The Best Friends Mentoring Program has been engaged in a mental health assessment since Fall 2021 and through research discovered that Wonderment Therapies specialized in child psychology.

“I just think the sky’s the limit…I don’t know what might develop, but I only see good things happening,” said Angie Rabbitt, executive director of the Best Friends Mentoring Program. “It’s just so necessary and … we have this gap here. We don’t have the resources here that we could find and I hope it raises awareness of the issues. I’m hoping that this early intervention is a fix… I don’t even know if we’ll know until we start peeling those layers off.”

Over the past week, Wonderment Therapies has conducted some staff training and selected a screening tool to identify the underlying mental health issues affecting youth in this region. The aim will be to train all prospective mentors on what to look for in their mentees.

“…I’ve seen more and more reports as they get back into the school year, face to face 100% of the time (and) only seen a drastic increase in reports of bullying, themselves. Confidence has plummeted, Children have isolated themselves. It’s a broad spectrum,” said Best Friends’ Katelyn Nguyen, who serves as an AmeriCorps/VISTA member. “Even the parents start to get to the point where they get a little desperate and they’re like, ‘Do you have services? What can you do?’ Even though they already have that mentoring relationship, it’s a lot harder. So we’re trying to pinpoint so we can help alleviate some of that.”

The Best Friends Mentoring Program is a Dickinson-based organization that provides mentors to communities in Stark County and other counties in southwest North Dakota. The program is also expanding its services in schools to include youth ages 6-16, but also has youth seeking support throughout high school. The volunteers range in age from 16 to 80 and are always looking for more, Nguyen said.

“Most of our mentors are actually volunteers. To be honest, we’re only looking for people who want to make a difference, who actually want to have a positive interaction with the youth, which is mainly our criterion. Of course we do background checks and other security checks to make sure children are safe because that is our top priority. So it’s really easy to be a mentor,” she added.
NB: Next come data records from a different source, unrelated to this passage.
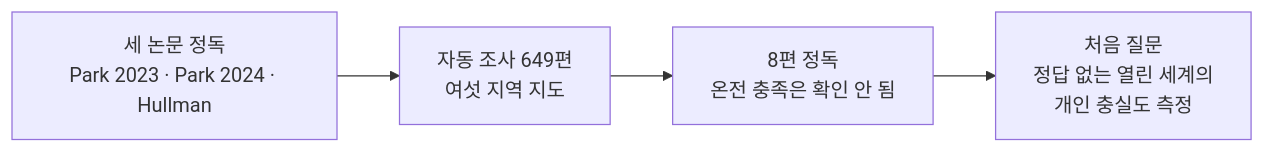
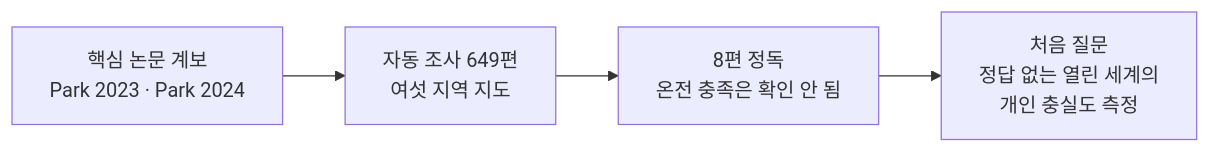
Before and after one commit to qoal1201/synthetic-society-research: the first of 2 diagrams in experiments/2026-06-29-prologue.qmd, drawn with Mermaid. The commit also changed other lines of this file and 3 other files, not shown here.

Commit message:
프롤로그 통합본 통독 정리 — 핵심 논문 2개로 축약(Hullman 본문·mermaid 잔재 제거)·리드 오타·홈 지도 고정링크 제거 + GA 도식 라벨 축약·wang 모식도 캡션 어휘(박선호 통독 수정 반영)

````diff
--- a/experiments/2026-06-29-prologue.qmd
+++ b/experiments/2026-06-29-prologue.qmd
@@ -18,6 +18,6 @@
 ```{mermaid}
 flowchart LR
-    A["세 논문 정독<br/>Park 2023 · Park 2024 · Hullman"] --> B["자동 조사 649편<br/>여섯 지역 지도"]
+    A["핵심 논문 계보<br/>Park 2023 · Park 2024"] --> B["자동 조사 649편<br/>여섯 지역 지도"]
     B --> C["8편 정독<br/>온전 충족은 확인 안 됨"]
     C --> D["처음 질문<br/>정답 없는 열린 세계의<br/>개인 충실도 측정"]
 ```
````
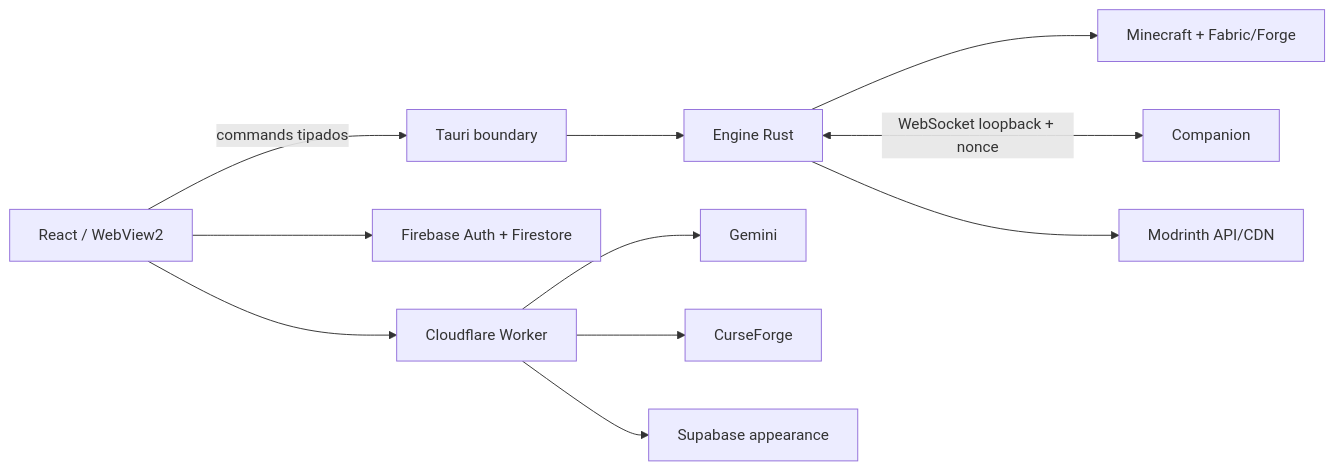
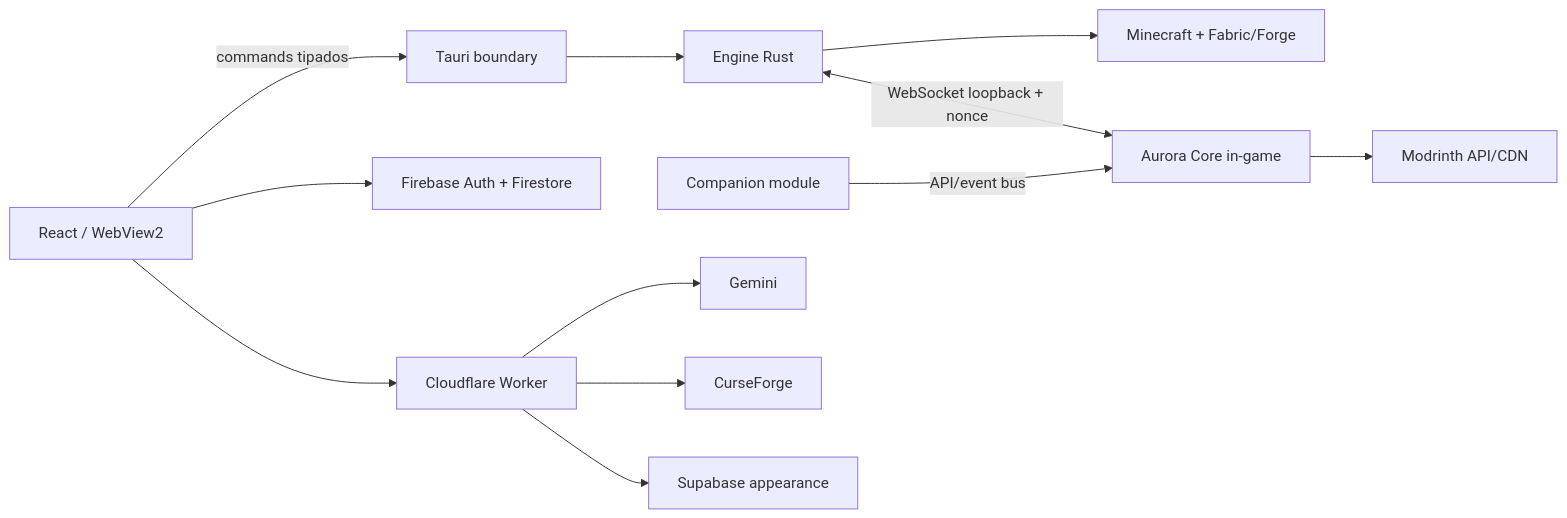
Before and after one commit to vinitor3/AuroraLauncher: the first of 2 diagrams in docs/engineering/ARCHITECTURE_REVIEW.md, drawn with Mermaid. The commit also changed other lines of this file and 24 other files, not shown here.

````diff
--- a/docs/engineering/ARCHITECTURE_REVIEW.md
+++ b/docs/engineering/ARCHITECTURE_REVIEW.md
@@ -5,13 +5,14 @@
 ```mermaid
 flowchart LR
   UI[React / WebView2] -->|commands tipados| TAURI[Tauri boundary]
-  TAURI --> CORE[Engine Rust]
-  CORE --> GAME[Minecraft + Fabric/Forge]
-  CORE <-->|WebSocket loopback + nonce| COMP[Companion]
+  TAURI --> ENGINE[Engine Rust]
+  ENGINE --> GAME[Minecraft + Fabric/Forge]
+  ENGINE <-->|WebSocket loopback + nonce| CORE[Aurora Core in-game]
+  COMP[Companion module] -->|API/event bus| CORE
   UI --> FIREBASE[Firebase Auth + Firestore]
   UI --> EDGE[Cloudflare Worker]
   EDGE --> GEMINI[Gemini]
   EDGE --> CF[CurseForge]
   EDGE --> SUPA[Supabase appearance]
   CORE --> MODRINTH[Modrinth API/CDN]
 ```
````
Wonderment Therapies was started by Jenna Weisz in 2019 when she decided to start her own mental health practice offering occupational therapy for children and adolescents while also using behavior analysis services.

From left: Best Friends Mentoring Program Executive Director Angie Rabbitt and Katelyn Nguyen visit Wonderment Therapies’ Kacey Sykora, Erin McCurry and Jenna Weisz Monday, March 21, 2022 at Wonderment Therapies, located in downtown Dickinson.

Jackie Jahfetson / The Dickinson Press

“We’re seeing the impact of COVID, we’re seeing the impact of social media and the news and … how that is affecting their own mental health,” Weisz said, adding that people are not used to isolation.

Erin McCurry, who joined Wonderment Therapies in June 2021, sees this partnership as something much needed.

“I think people don’t always know where to find services, and Best Friends was already a program that was (and) implemented in town,” McCurry noted. “We already have some of these kids who fall through the cracks across the spectrum and so it was a great opportunity to step in, pair up and see how we can better serve. It doesn’t have to be children who fall through the cracks either; it can be any child. Mental health services are ridiculously difficult to find in this city, so any facility we can offer is an advantage.”

Although not specifically certified in psychology, within the field of occupational therapy there is a discipline that understands how to look at the whole individual as well as their families and recognize where the underlying problems lie, Weisz noted.

McCurry added that training can mean different things for each individual, such as: B. teaching coping strategies, emotion regulation and so on.

“A big part of what we do in this office, which is a little different from the other clinics in town, is that we see a lot of kids who have behavioral health issues, whether it’s from ADHD, trauma, anxiety, depression or autism… All the therapists that work in this office, that’s basically our heartbeat,” McCurry said. “And we all came together by the grace of God and that’s what we ran with … A lot of it is not just about the child, but the family (and) siblings — teaching them how to treat one another.” ”

Although some may argue that bullying has always been a problem, McCurry said bullying doesn’t stop once you get off the school bus. Today, technology and social media have created a non-stop bullying territory.

“It’s 24/7 for these kids. They just can’t get away from it, which obviously has an even bigger impact on their lives,” she said.

Visit wondermenttherapies.com or bestfriendsnd.org for more information about these services.

Leave a Comment